In this course we will explore a Jurisprudence of Expression, investigating what the law is and does (and should be, and should do) through an evaluation of law as a rhetorical, cultural discourse. In so doing we will consider the potential for law, and the practice of it, to be a conversation in search for meaning versus a competitive marketplace for the maximization of beneficial outcomes. What do we mean by a "rhetorical, cultural discourse"? We will adopt a conception of rhetoric that extends beyond the Communication Studies 101 definition of it as the art of persuasion. Aristotle called rhetoric the art of knowing that which will persuade. In that sense rhetoric is more than the dubious art of making the smaller argument the greater (in the Platonic sense), it is the gaining of knowledge about evoking responses and communicating principles that are compelling both to the audience and the speaker. Defined in this way, rhetoric is a search for meaning through expression, the translations and interpretations of ideas and values. In no sphere of our communal lives is this idea of rhetoric more present than among the actors, consumers and observers of the law. When we speak as lawyers, and when the government and the culture speak back to us, we engage in dynamic translations of what our particular rule of law should be and what it means to be a member of our rule of law republic. The practice of law, and legal process therefore can be seen as a search for meaning and identity through rhetorical discourse: the client's narrative, the speech of the advocate, the interpretations of the court, the culture's perception, and the government's reaction. How these various aspects of the conversation are spoken, interpreted, translated, acted upon and changed reflect the ways in which legal actors and those affected by legal process perceive their culture of justice. As lawyers we are essential actors in this search for the meaning of what our rule of law was, is and is becoming. You will be evaluated on one final project or paper of your own design (60%), a class presentation of your work (25%) and class participation (15%). Students are encouraged to work in groups.
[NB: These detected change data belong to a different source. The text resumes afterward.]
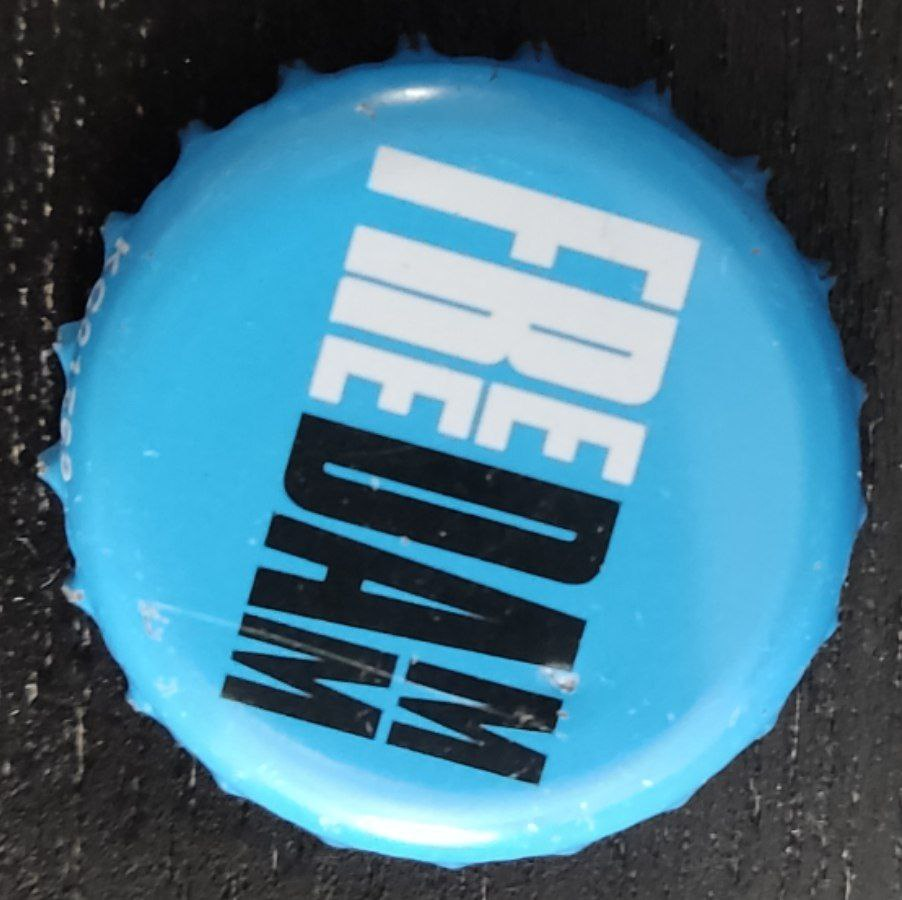
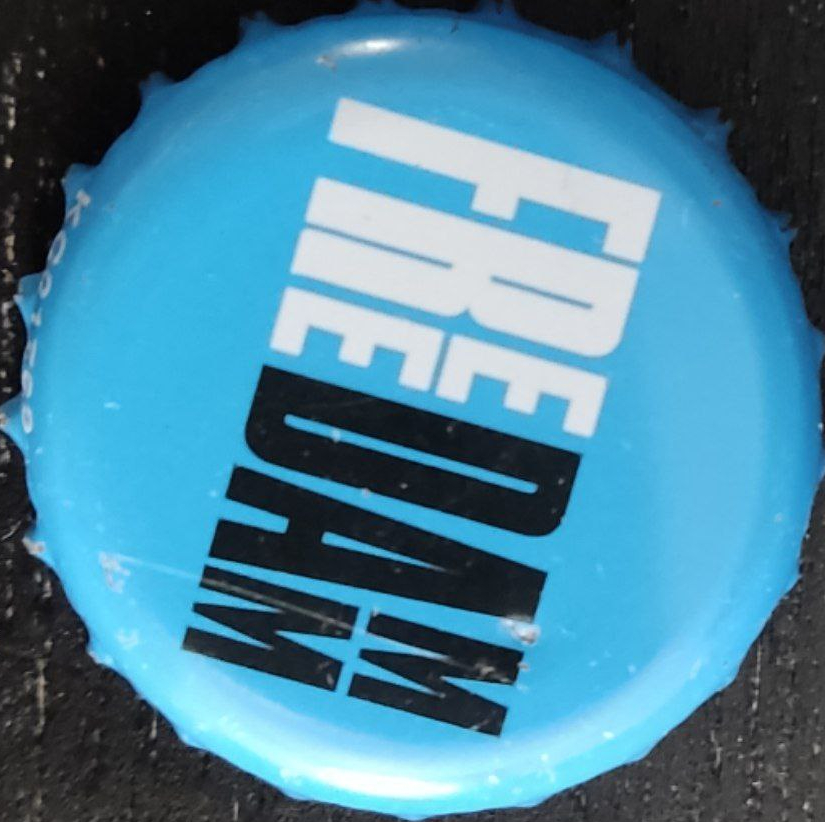
Changes on size

diff --git a/aux_scripts.py b/aux_scripts.py
@@ -1,5 +1,10 @@
+import os
+
 import cv2
 import numpy as np
+import sys
+
+from Classes.KPsDcps import SIFTApplied
 
 
 def find_dominant_color(img: np.ndarray) -> tuple[int, int, int]:
@@ -46,12 +51,32 @@ def resize_img_pix_with_name(cap_path, path_output, pix):
     cap_name = get_name_from_path(cap_path)
     lst_name_cap = cap_name.split(".")
     cap_name = lst_name_cap[0] + "_{}".format(str(pix)) + "." + lst_name_cap[-1]
-    resize_image(cap_path, pix, pix, path_output, cap_name)
+    output = resize_image(cap_path, pix, pix, path_output, cap_name)
+    return output
+
 
 def resize_image(path_to_image, width, height, where_save, name_output):
     src = read_img(path_to_image)
-    print(width, height)
     resized = cv2.resize(src, (width, height))
-    print(where_save+name_output)
-    cv2.imwrite(where_save + name_output, resized)
+    output = where_save + name_output
+    cv2.imwrite(output, resized)
+    return output
 
+
+def resize_all_images(path, output, size):
+    files = os.listdir(path)
+    print(files)
+    for file in files:
+        resize_img_pix_with_name(path + file, output, size)
+
+
+def get_kps_path(path):
+    files = os.listdir(path)
+    for file in files:
+        img = read_img(path + file)
+        print("File {} with {} kps".format(file, len(SIFTApplied(img).kps)))
+
+
+if __name__ == '__main__':
+    resize_all_images("./caps_imgs/", "./resized_caps_imgs/", 200)
+    get_kps_path("./resized_caps_imgs/")

diff --git a/Classes/DetectionManager.py b/Classes/DetectionManager.py
@@ -7,7 +7,7 @@ from Classes.Detection import Detection
 from aux_scripts import read_img
 from Classes.KPsDcps import SIFTApplied, SIFTMatch
 
-MY_CAPS_IMGS_FOLDER = "./caps_imgs/"
+MY_CAPS_IMGS_FOLDER = "./resized_caps_imgs/"
 
 
 class DetectionManager:
@@ -49,7 +49,6 @@ class DetectionManager:
                 squares.append(square)
         return squares
 
-    # TODO: Matches can't be one to one, the method must look all overlaping sets and then take one of them that's why case 3 it's failing
     def detect_non_overlapping_squares(self) -> set[SquareDetection]:
         squares = self.get_all_squares()
         not_overlapping = set()

diff --git a/main.py b/main.py
@@ -22,4 +22,4 @@ def get_value_const():
 
 
 if __name__ == '__main__':
-    look_in_all_images("./test_images/4.jpg")
+    look_in_all_images("./test_images/3.jpg")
Catalog Number: LAWSTUDY 615
Additional Course Information: 1 Draft degree req may be met with class ,  3 draft degree req may be met with class ,  Consult Professor about writing requirements ,  Perspective Elective


Course History

Fall 2013
Title: Law and Rhetoric
Faculty: Lupo, James A. (courses  |  homepage)
Section: 1     Credits: 3.0
Capacity: 25     Actual: 24



Fall 2012
Title: Law and Rhetoric
Faculty: Lupo, James A. (courses  |  homepage)
Section: 1     Credits: 3.0
Capacity: 25     Actual: 25



Spring 2011
Title: Law and Rhetoric
Faculty: Lupo, James A. (courses  |  homepage)
Section: 1     Type: Seminar     Credits: 3.0
Capacity: 25     Actual: 24